    The balance sheet shows only the book values of assets, liabilities, and owners’ equity. It does not show any cash inflows or outflows the company experienced during the period in question. Income statements often show non-cash items so they are not reliable indicators of a company’s cash position. Liquidity in a firm is important to investors because it represents a large part of a company’s profitability. Cash, the most liquid asset, is the least risky asset a company can own because its value can be realized almost immediately without loss of value due to friction or conversion costs. The Statement of Cash Flows is the only document of the three that shows accurate measures of the flow both in and out of a firm of the most liquid asset, cash.

Financial Statement Basics

Investors who are successful are experts at accurately valuing a firm. The first step in this valuation is taking a look at a prospective firm’s financial statements to determine its profitability potential.

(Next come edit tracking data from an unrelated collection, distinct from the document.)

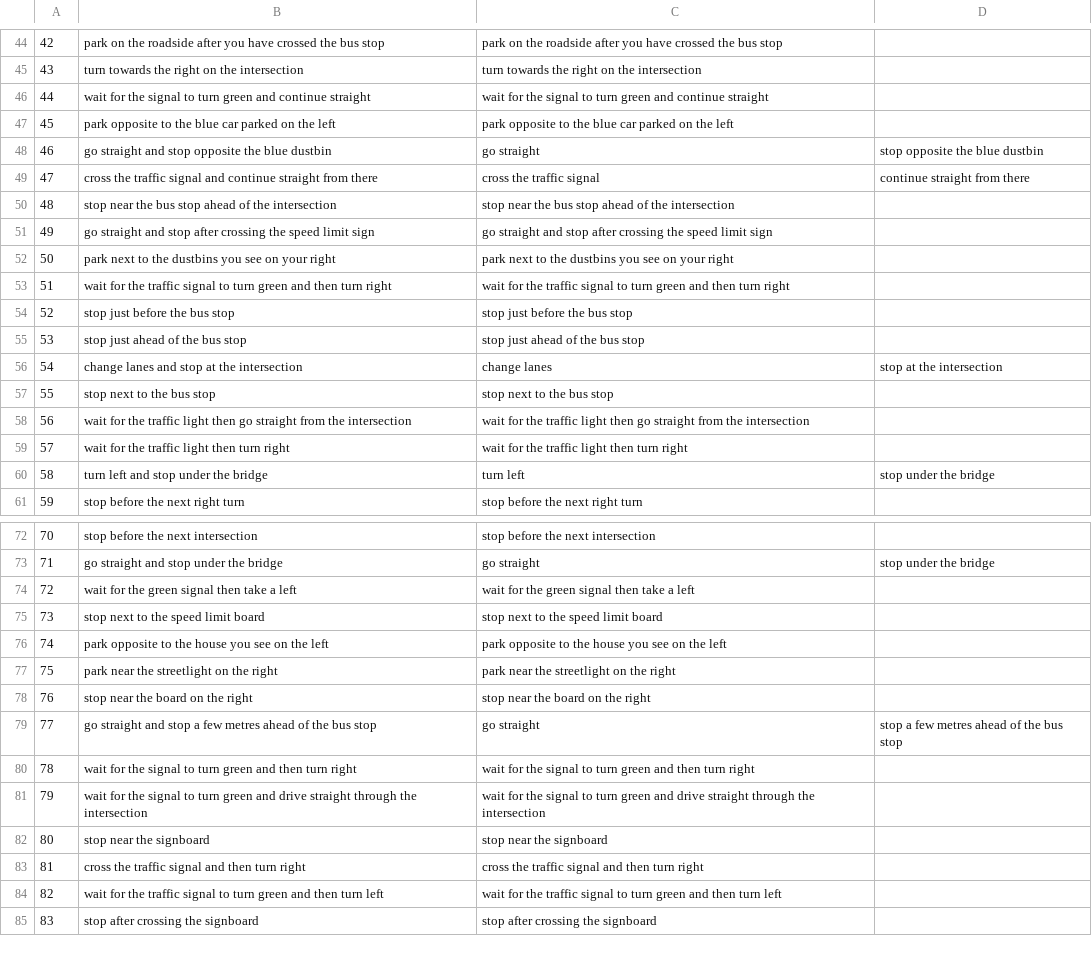
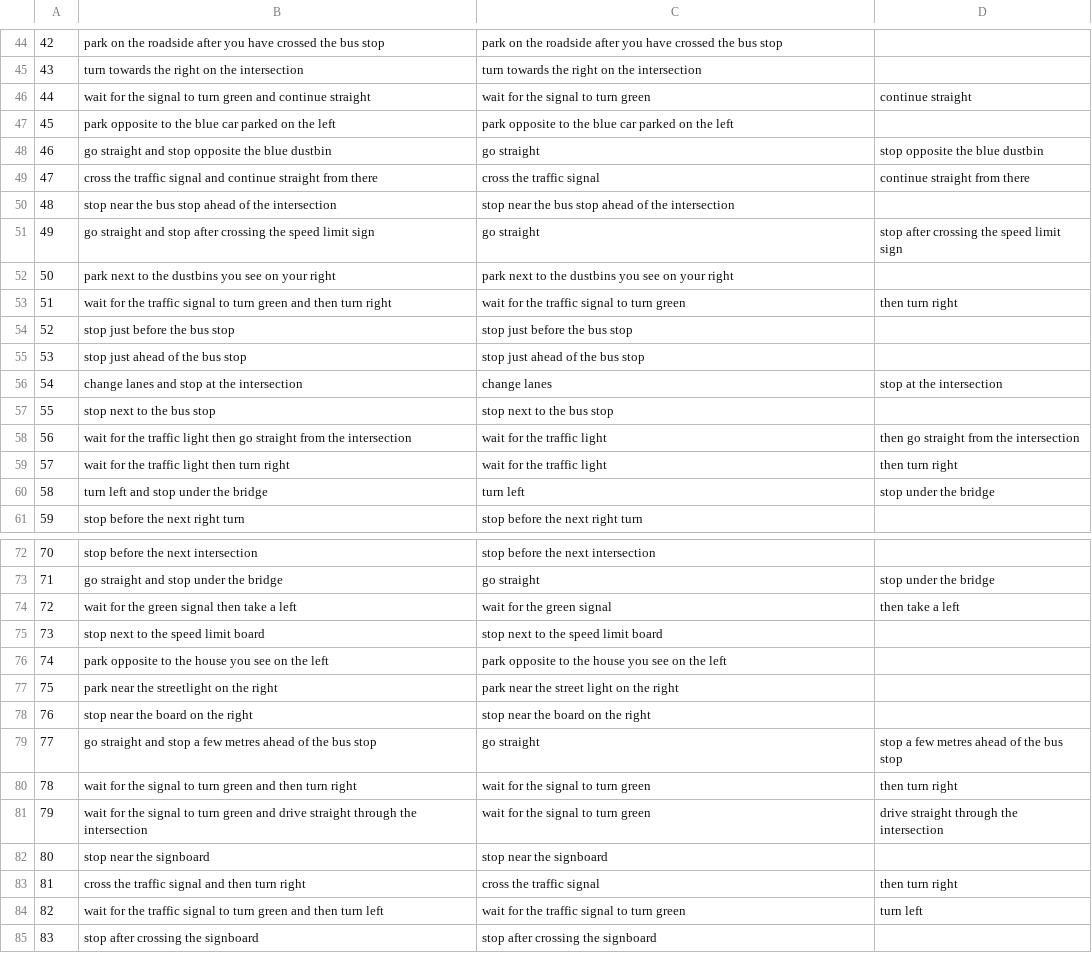
Before and after one commit to kanji95/Carla-Nav-Inference, a CSV file: dataloader/sub_commands_train.csv, drawn as a sheet; only a part is shown, gaps mark what is left out; the diff covers the shown part only.

```diff
--- a/dataloader/sub_commands_train.csv
+++ b/dataloader/sub_commands_train.csv
@@ -45,3 +45,3 @@
 43,turn towards the right on the intersection,turn towards the right on the intersection,
-44,wait for the signal to turn green and continue straight,wait for the signal to turn green and continue straight,
+44,wait for the signal to turn green and continue straight,wait for the signal to turn green,continue straight
 45,park opposite to the blue car parked on the left,park opposite to the blue car parked on the left,
@@ -50,5 +50,5 @@
 48,stop near the bus stop ahead of the intersection,stop near the bus stop ahead of the intersection,
-49,go straight and stop after crossing the speed limit sign,go straight and stop after crossing the speed limit sign,
+49,go straight and stop after crossing the speed limit sign,go straight,stop after crossing the speed limit sign
 50,park next to the dustbins you see on your right,park next to the dustbins you see on your right,
-51,wait for the traffic signal to turn green and then turn right,wait for the traffic signal to turn green and then turn right,
+51,wait for the traffic signal to turn green and then turn right,wait for the traffic signal to turn green,then turn right
 52,stop just before the bus stop,stop just before the bus stop,
@@ -57,4 +57,4 @@
 55,stop next to the bus stop,stop next to the bus stop,
-56,wait for the traffic light then go straight from the intersection,wait for the traffic light then go straight from the intersection,
-57,wait for the traffic light then turn right,wait for the traffic light then turn right,
+56,wait for the traffic light then go straight from the intersection,wait for the traffic light,then go straight from the intersection
+57,wait for the traffic light then turn right,wait for the traffic light,then turn right
 58,turn left and stop under the bridge,turn left,stop under the bridge
@@ -73,13 +73,13 @@
 71,go straight and stop under the bridge,go straight,stop under the bridge
-72,wait for the green signal then take a left,wait for the green signal then take a left,
+72,wait for the green signal then take a left,wait for the green signal,then take a left
 73,stop next to the speed limit board,stop next to the speed limit board,
 74,park opposite to the house you see on the left,park opposite to the house you see on the left,
-75,park near the streetlight on the right,park near the streetlight on the right,
+75,park near the streetlight on the right,park near the street light on the right,
 76,stop near the board on the right,stop near the board on the right,
 77,go straight and stop a few metres ahead of the bus stop,go straight,stop a few metres ahead of the bus stop
-78,wait for the signal to turn green and then turn right,wait for the signal to turn green and then turn right,
-79,wait for the signal to turn green and drive straight through the intersection,wait for the signal to turn green and drive straight through the intersection,
+78,wait for the signal to turn green and then turn right,wait for the signal to turn green ,then turn right
+79,wait for the signal to turn green and drive straight through the intersection,wait for the signal to turn green,drive straight through the intersection
 80,stop near the signboard,stop near the signboard,
-81,cross the traffic signal and then turn right,cross the traffic signal and then turn right,
-82,wait for the traffic signal to turn green and then turn left,wait for the traffic signal to turn green and then turn left,
+81,cross the traffic signal and then turn right,cross the traffic signal ,then turn right
+82,wait for the traffic signal to turn green and then turn left,wait for the traffic signal to turn green,turn left
 83,stop after crossing the signboard,stop after crossing the signboard,
```
Also changed, not shown: 122 edited cells elsewhere in this file, dataloader/sub_commands_val.csv, 2 other files.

To do this, at least a basic, working knowledge of accounting and finance is necessary.
  1. Financial Statement Basics: The Income Statement
  2. Financial Statement Basics: The Cash Flows Statement